Just for fun I thought I would compare my IR converted E-PM1 with my Fuji X100, both with an IR720nm filter.  The E-PM1 has the IR blocking filter removed so shooting hand held at any f-stop is no problem.  The fuji is off the shelf but is still good for hand held IR shots at f2 and ISO1600.  At those settings the Fuji X100 shutter speed is normally around 1/30th of a second, which is completely fine for hand held as long as you’re careful.

All the images have been processed in GIMP, if anyone is interested there is a tutorial here -> https://www.youtube.com/watch?v=jlQ0qDpMktI

The gear used;

Converted Olympus E-PM1 (IR hot filter removed)
Olympus 9-18mm lens (almost no hot spot, great for IR)
ISO 200

Fuji X100 (standard off the shelf)
23mm f2
ISO 1600

Black and white images first
Olympus E-PM1 image on top, Fuji X100 image below

1 Bed lake side processed bw EPM1
2 Bed lake side processed bw FUJI

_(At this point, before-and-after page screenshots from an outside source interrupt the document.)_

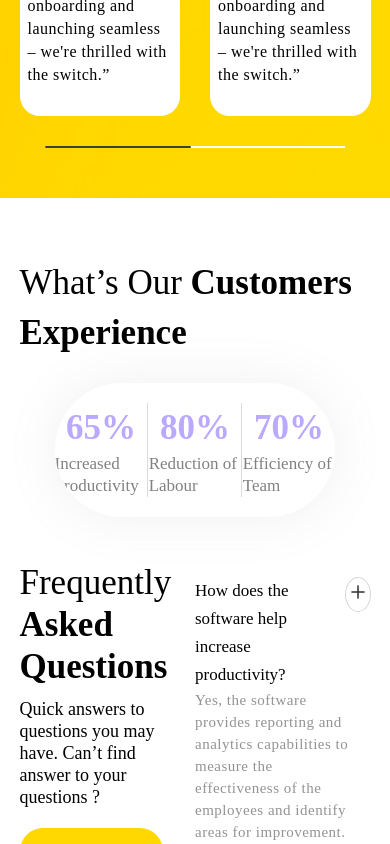
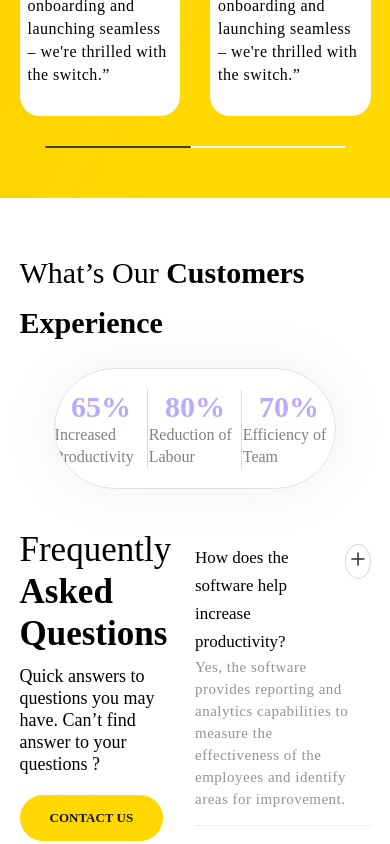
Before and after one commit to amaljithmk07/REL8, a Next.js app in the folder project/: page / in a window 390 px wide. Shown: the part 9864-10708 px from the top of the page. Built offline with nearby package versions, Linux system fonts and the light colour scheme; a web font is replaced by a local one.

Commit message:
customer experience

```diff
--- a/project/styles/Home.module.css
+++ b/project/styles/Home.module.css
@@ -4333,7 +4333,7 @@
   }
   .p14_page_container {
     gap: 30px;
-}
+  }
   .p14_page_slider_card_profile {
     width: 45px;
   }
@@ -4342,4 +4342,25 @@
     letter-spacing: 0.5px;
     line-height: 23px;
   }
-}
+  .p15_page {
+    padding: 50px 0;
+  }
+  .p15_page_container > h3 {
+    font-size: 30px;
+  }
+  .p15_page_container {
+    gap: 20px;
+  }
+  .p15_page_container_card_sec {
+    width: 80%;
+    border: 1px solid #e1e1e1;
+  }
+  .p15_page_container_card > h3 {
+    font-size: 30px;
+    line-height: 35px;
+  }
+  .p15_page_container_card {
+    padding: 0;
+    font-size: 16px;
+  }
+}
```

9 Tree lake front processed BW EPM1
10 Tree lake front processed BW FUJI

Colour processed images of the same scene, E-PM1 (top) and Fuji (below)

11 Tree lake front processed EPM1
12 Tree lake front processed FUJI

A close up scene to show the difference in depth of field.  The Fuji really deals well with lens flare in this situation, the Oly less so, but of course it’s art.   E-PM1 at f5.6 (top) and the Fuji being at f2 (below)

5 Scales processed EPM1
6 Scales processed FUJI

The E-PM1 tends to have more subtle colours, with the Fuji being more bold, the processing used is not exactly the same as the files are quite different, but I tried to make them similar.  E-PM1 (top) and Fuji (below)

7 Tree processed EPM1
8 Tree processed FUJI

3 Boat processed EPM1
4 Boat processed FUJI

Fuji X100

Fuji X100 hand held infrared (unmodified standard camera)

It has been a real delight to find out just how good the X100 is for Infrared, it’s a combination of having a virtually hot spot free lens, and clean files up to ISO1600.
The shutter speeds in full sun with an IR720nm filter at ISO1600 tend to be around 1/30th of a second which is hand holdable this lens, just make sure you take a few shots of the same scene in case on or two end up with motion shake.

The below image is an Out of Camera JPG with the following settings;

  • Infrared 720nm filter
  • Black and White
  • ISO1600
  • DR400
  • Shadow Tone – Hard
  • Highlight Tone – Normal


All the images below have the same settings as above, but a little contrast and curve adjustment in post processing (GIMP).


cane field road line

cane field


Palm Road and truck